# [Exercise prompt]
The pictures stay out; everything else in the entries below must be returned exactly.

# [Given records]

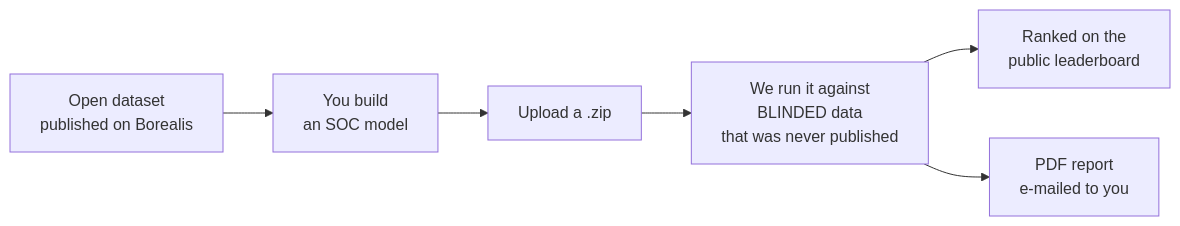
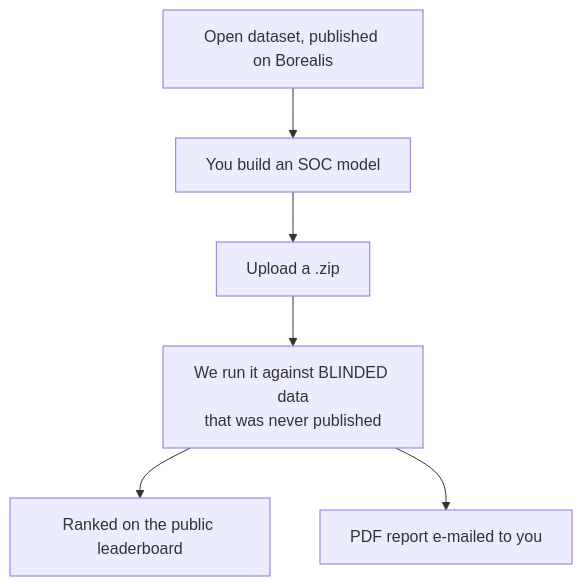
The first of 3 diagrams in README.md (McMaster-Battery-Research-Group/battery-soc-benchmark), drawn with Mermaid before and after one commit. The commit also changed other lines of this file, not shown here.

Commit message:
README: fix sequence diagram (Box is a reserved mermaid keyword), vertical concept diagram, repository map as a table

````diff
--- a/README.md
+++ b/README.md
@@ -23,8 +23,8 @@
 ```mermaid
-flowchart LR
-    A["Open dataset<br/>published on Borealis"] --> B["You build<br/>an SOC model"]
+flowchart TB
+    A["Open dataset, published on Borealis"] --> B["You build an SOC model"]
     B --> C["Upload a .zip"]
-    C --> D["We run it against<br/>BLINDED data<br/>that was never published"]
-    D --> E["Ranked on the<br/>public leaderboard"]
-    D --> F["PDF report<br/>e-mailed to you"]
+    C --> D["We run it against BLINDED data<br/>that was never published"]
+    D --> E["Ranked on the public leaderboard"]
+    D --> F["PDF report e-mailed to you"]
 ```
````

# [Response below]
The first of 3 diagrams in README.md (McMaster-Battery-Research-Group/battery-soc-benchmark), drawn with Mermaid before and after one commit. The commit also changed other lines of this file, not shown here.

Commit message:
README: fix sequence diagram (Box is a reserved mermaid keyword), vertical concept diagram, repository map as a table

````diff
--- a/README.md
+++ b/README.md
@@ -23,8 +23,8 @@
 ```mermaid
-flowchart LR
-    A["Open dataset<br/>published on Borealis"] --> B["You build<br/>an SOC model"]
+flowchart TB
+    A["Open dataset, published on Borealis"] --> B["You build an SOC model"]
     B --> C["Upload a .zip"]
-    C --> D["We run it against<br/>BLINDED data<br/>that was never published"]
-    D --> E["Ranked on the<br/>public leaderboard"]
-    D --> F["PDF report<br/>e-mailed to you"]
+    C --> D["We run it against BLINDED data<br/>that was never published"]
+    D --> E["Ranked on the public leaderboard"]
+    D --> F["PDF report e-mailed to you"]
 ```
````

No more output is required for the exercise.